Where a line holds the word "static", copy that line from the data below.

━━━━━ Supplied data

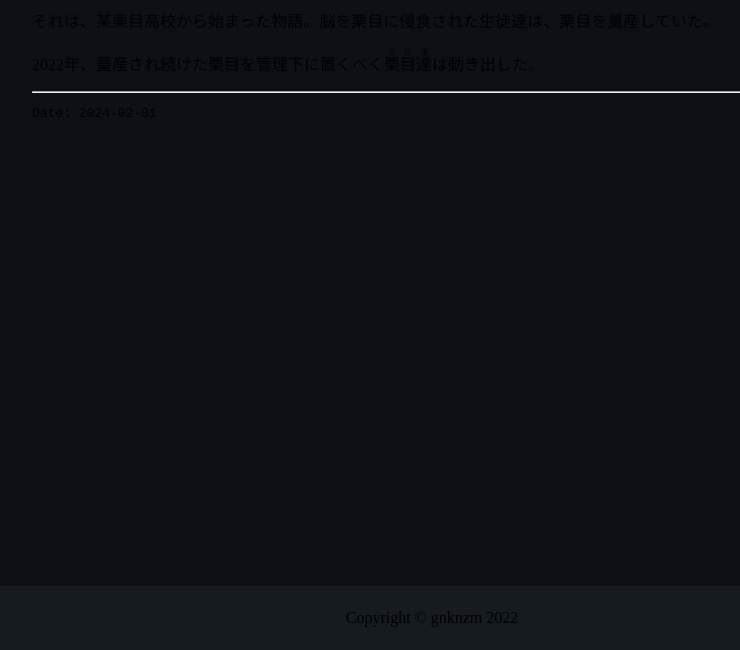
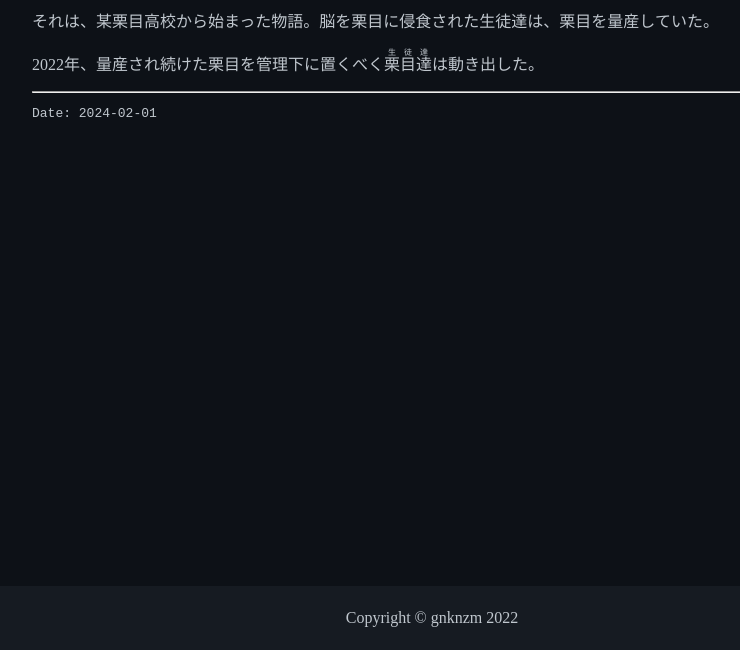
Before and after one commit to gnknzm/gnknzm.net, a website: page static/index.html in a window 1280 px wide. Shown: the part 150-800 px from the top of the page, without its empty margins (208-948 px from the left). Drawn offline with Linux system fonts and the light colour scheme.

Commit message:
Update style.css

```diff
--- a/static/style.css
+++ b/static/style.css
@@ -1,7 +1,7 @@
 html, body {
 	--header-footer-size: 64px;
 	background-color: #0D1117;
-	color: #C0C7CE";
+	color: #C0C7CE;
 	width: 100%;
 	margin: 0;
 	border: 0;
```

━━━━━━━━━━

- _Answer box_
Before and after one commit to gnknzm/gnknzm.net, a website: page static/index.html in a window 1280 px wide. Shown: the part 150-800 px from the top of the page, without its empty margins (208-948 px from the left). Drawn offline with Linux system fonts and the light colour scheme.
--- a/static/style.css
+++ b/static/style.css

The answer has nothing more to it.